> [YOUR TASK]:
An exact copy of the entries is required, excluding any pictures.

> [PROVIDED RECORDS]:
★ ★ ★

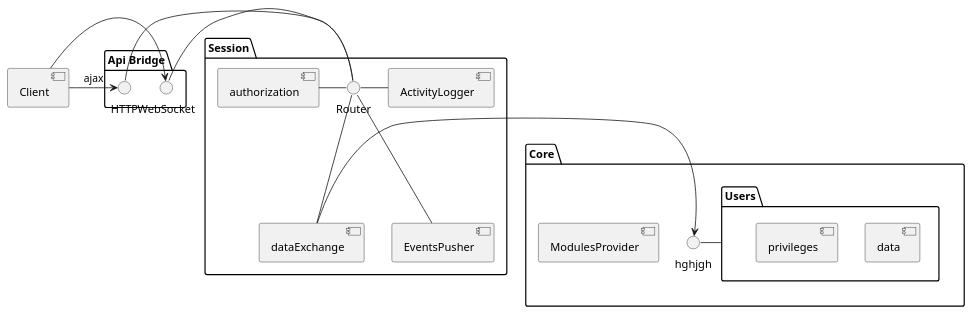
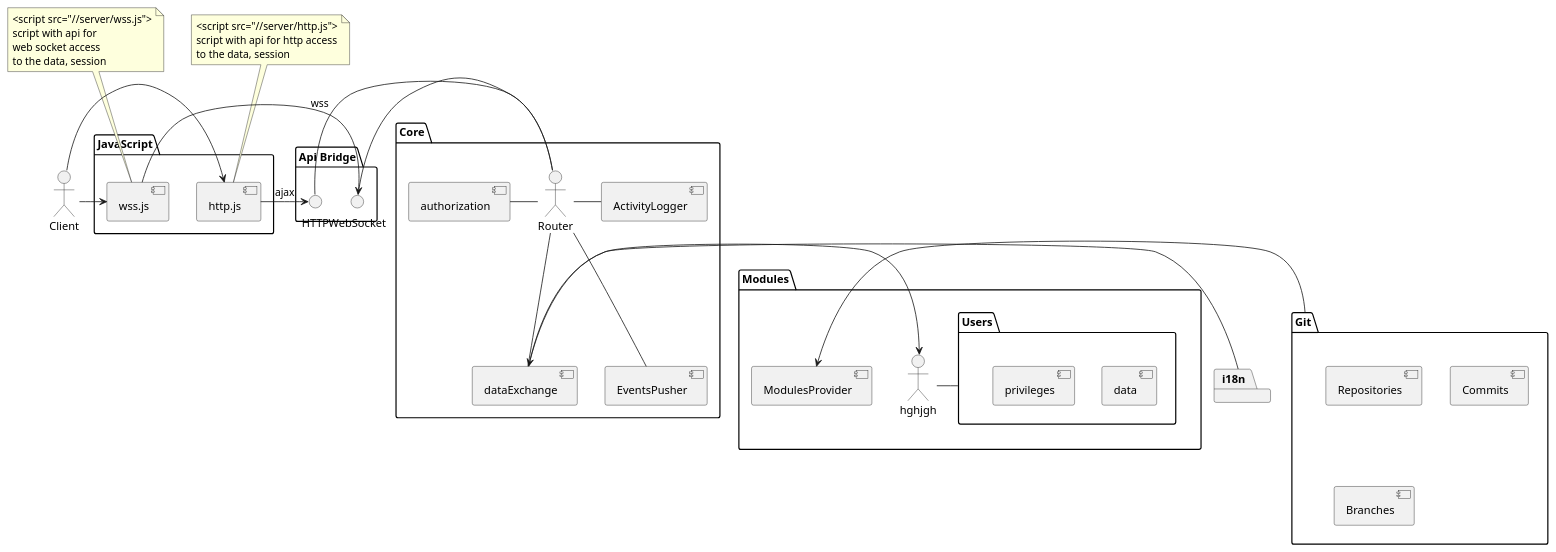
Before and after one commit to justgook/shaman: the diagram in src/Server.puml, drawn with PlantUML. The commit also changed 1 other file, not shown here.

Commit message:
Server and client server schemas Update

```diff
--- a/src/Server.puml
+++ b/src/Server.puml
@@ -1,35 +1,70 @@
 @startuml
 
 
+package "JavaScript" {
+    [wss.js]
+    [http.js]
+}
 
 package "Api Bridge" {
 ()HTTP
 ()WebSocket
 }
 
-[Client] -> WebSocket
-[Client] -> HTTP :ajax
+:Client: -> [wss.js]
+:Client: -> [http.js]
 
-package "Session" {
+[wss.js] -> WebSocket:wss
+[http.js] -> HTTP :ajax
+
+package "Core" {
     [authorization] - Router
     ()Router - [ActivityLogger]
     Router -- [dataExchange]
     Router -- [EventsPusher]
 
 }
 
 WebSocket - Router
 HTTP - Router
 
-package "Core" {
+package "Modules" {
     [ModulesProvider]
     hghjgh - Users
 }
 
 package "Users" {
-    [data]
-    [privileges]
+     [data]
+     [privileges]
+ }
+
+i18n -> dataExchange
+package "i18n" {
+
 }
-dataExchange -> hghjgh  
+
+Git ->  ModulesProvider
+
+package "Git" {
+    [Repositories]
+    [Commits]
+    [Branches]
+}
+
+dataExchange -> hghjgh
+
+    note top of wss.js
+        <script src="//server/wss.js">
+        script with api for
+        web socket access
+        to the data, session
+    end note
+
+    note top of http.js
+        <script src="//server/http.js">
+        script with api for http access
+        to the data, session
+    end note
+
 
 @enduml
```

★ ★ ★

> [REPLY TO THE TASK]:
Before and after one commit to justgook/shaman: the diagram in src/Server.puml, drawn with PlantUML. The commit also changed 1 other file, not shown here.

Commit message:
Server and client server schemas Update

```diff
--- a/src/Server.puml
+++ b/src/Server.puml
@@ -1,35 +1,70 @@
 @startuml
 
 
+package "JavaScript" {
+    [wss.js]
+    [http.js]
+}
 
 package "Api Bridge" {
 ()HTTP
 ()WebSocket
 }
 
-[Client] -> WebSocket
-[Client] -> HTTP :ajax
+:Client: -> [wss.js]
+:Client: -> [http.js]
 
-package "Session" {
+[wss.js] -> WebSocket:wss
+[http.js] -> HTTP :ajax
+
+package "Core" {
     [authorization] - Router
     ()Router - [ActivityLogger]
     Router -- [dataExchange]
     Router -- [EventsPusher]
 
 }
 
 WebSocket - Router
 HTTP - Router
 
-package "Core" {
+package "Modules" {
     [ModulesProvider]
     hghjgh - Users
 }
 
 package "Users" {
-    [data]
-    [privileges]
+     [data]
+     [privileges]
+ }
+
+i18n -> dataExchange
+package "i18n" {
+
 }
-dataExchange -> hghjgh  
+
+Git ->  ModulesProvider
+
+package "Git" {
+    [Repositories]
+    [Commits]
+    [Branches]
+}
+
+dataExchange -> hghjgh
+
+    note top of wss.js
+        <script src="//server/wss.js">
+        script with api for
+        web socket access
+        to the data, session
+    end note
+
+    note top of http.js
+        <script src="//server/http.js">
+        script with api for http access
+        to the data, session
+    end note
+
 
 @enduml
```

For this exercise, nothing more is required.